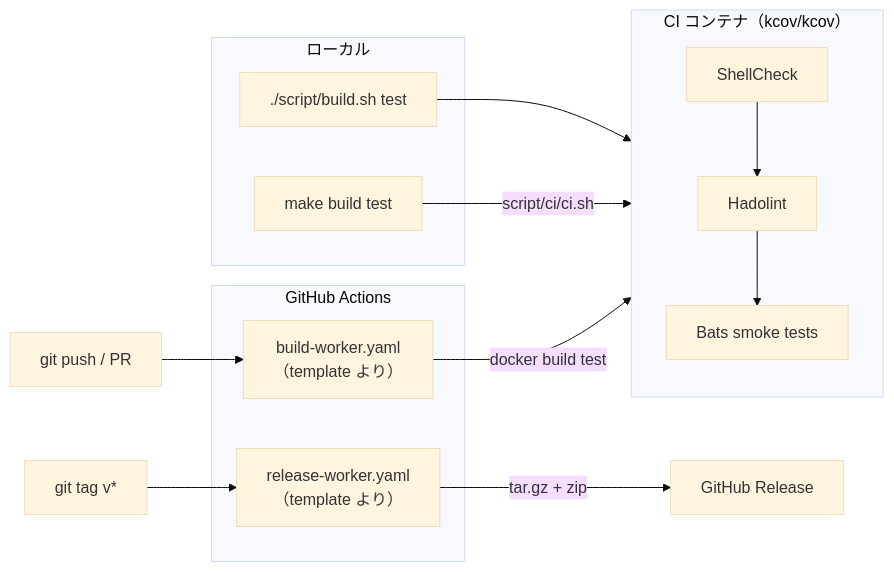
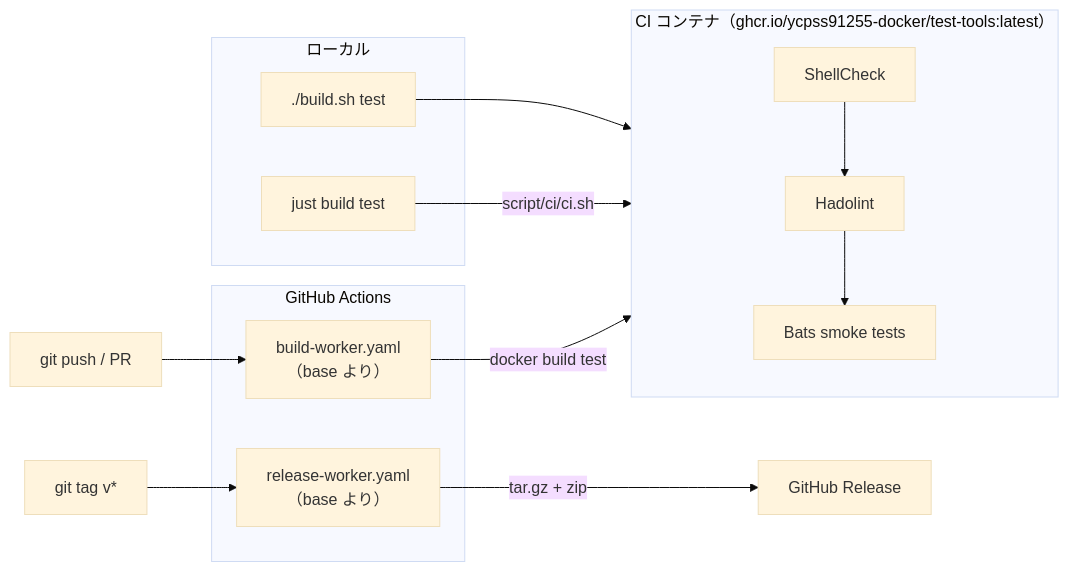
The second of 2 diagrams in .base/doc/readme/README.ja.md (ycpss91255-docker/isaac), drawn with Mermaid (base theme) before and after one commit. The commit also changed other lines of this file and 69 other files, not shown here.

First line of the commit message:
chore(base): upgrade .base subtree v0.40.0 -> v0.41.0 (make->just, runtime.env retired) (#124)

````diff
--- a/.base/doc/readme/README.ja.md
+++ b/.base/doc/readme/README.ja.md
@@ -81,27 +81,27 @@
 ```mermaid
 flowchart LR
     subgraph local["ローカル"]
-        build_test["./script/build.sh test"]
-        make_test["make build test"]
+        build_test["./build.sh test"]
+        make_test["just build test"]
     end
 
-    subgraph ci_container["CI コンテナ（kcov/kcov）"]
+    subgraph ci_container["CI コンテナ（ghcr.io/ycpss91255-docker/test-tools:latest）"]
         shellcheck["ShellCheck"]
         hadolint["Hadolint"]
         bats["Bats smoke tests"]
     end
 
     subgraph github["GitHub Actions"]
-        build_worker["build-worker.yaml<br/>（template より）"]
-        release_worker["release-worker.yaml<br/>（template より）"]
+        build_worker["build-worker.yaml<br/>（base より）"]
+        release_worker["release-worker.yaml<br/>（base より）"]
     end
 
     build_test --> ci_container
     make_test -->|"script/ci/ci.sh"| ci_container
     shellcheck --> hadolint --> bats
 
     push["git push / PR"] --> build_worker
     build_worker -->|"docker build test"| ci_container
     tag["git tag v*"] --> release_worker
     release_worker -->|"tar.gz + zip"| release["GitHub Release"]
 ```
````
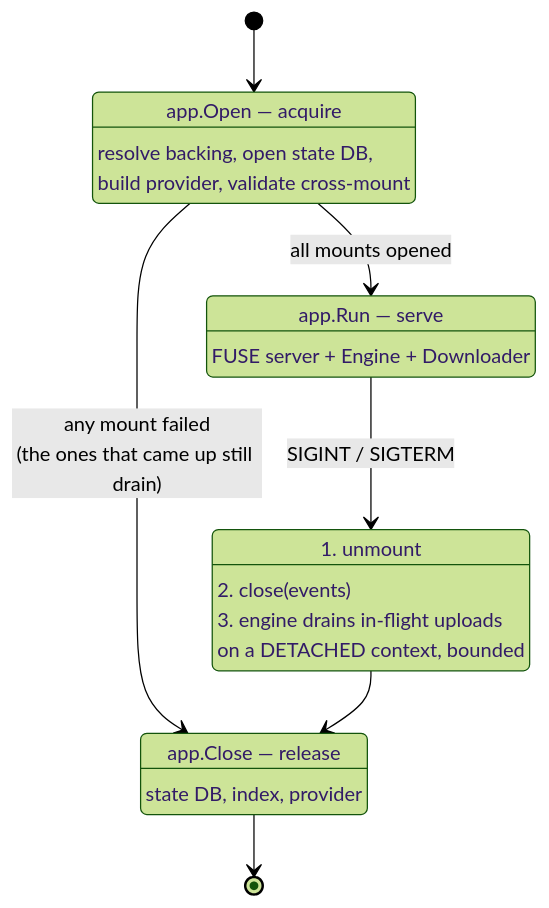
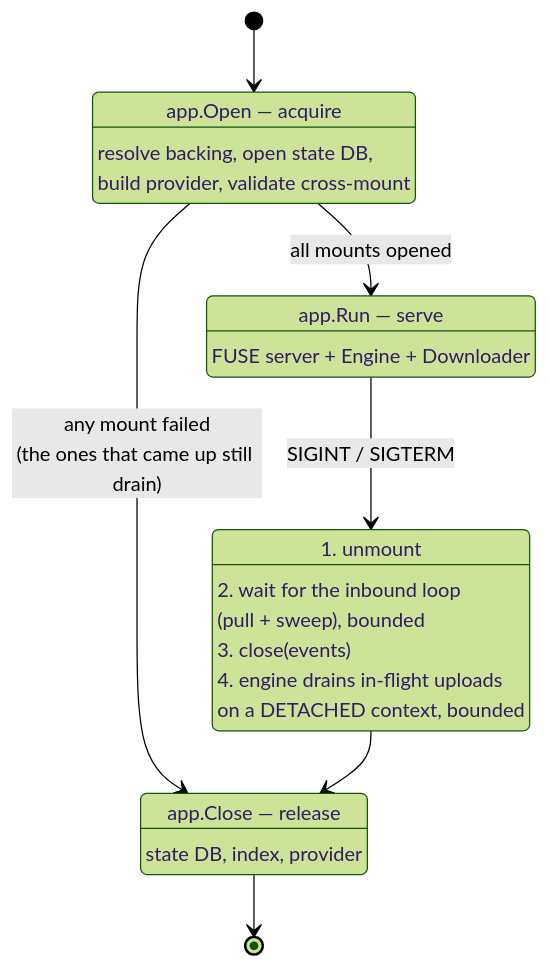
One commit to syshlted/drivel changed the ninth of 9 diagrams in docs/dev/workflows.md. Above: the diagram before and after it, drawn with Mermaid (forest theme). The commit also changed other lines of this file and 10 other files, not shown here.

````diff
--- a/docs/dev/workflows.md
+++ b/docs/dev/workflows.md
@@ -417,21 +417,22 @@
 ```mermaid
 stateDiagram-v2
     [*] --> Opening
     Opening: app.Open — acquire
     Opening: resolve backing, open state DB,<br/>build provider, validate cross-mount
     Opening --> Serving: all mounts opened
     Opening --> Closing: any mount failed<br/>(the ones that came up still drain)
 
     Serving: app.Run — serve
     Serving: FUSE server + Engine + Downloader
     Serving --> Draining: SIGINT / SIGTERM
 
     Draining: 1. unmount
-    Draining: 2. close(events)
-    Draining: 3. engine drains in-flight uploads<br/>on a DETACHED context, bounded
+    Draining: 2. wait for the inbound loop<br/>(pull + sweep), bounded
+    Draining: 3. close(events)
+    Draining: 4. engine drains in-flight uploads<br/>on a DETACHED context, bounded
     Draining --> Closing
 
     Closing: app.Close — release
     Closing: state DB, index, provider
     Closing --> [*]
 ```
````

Exercise goal | Show each line of the material where the word "readme" occurs.

Task response |
The second of 2 diagrams in .base/doc/readme/README.ja.md (ycpss91255-docker/isaac), drawn with Mermaid (base theme) before and after one commit. The commit also changed other lines of this file and 69 other files, not shown here.
--- a/.base/doc/readme/README.ja.md
+++ b/.base/doc/readme/README.ja.md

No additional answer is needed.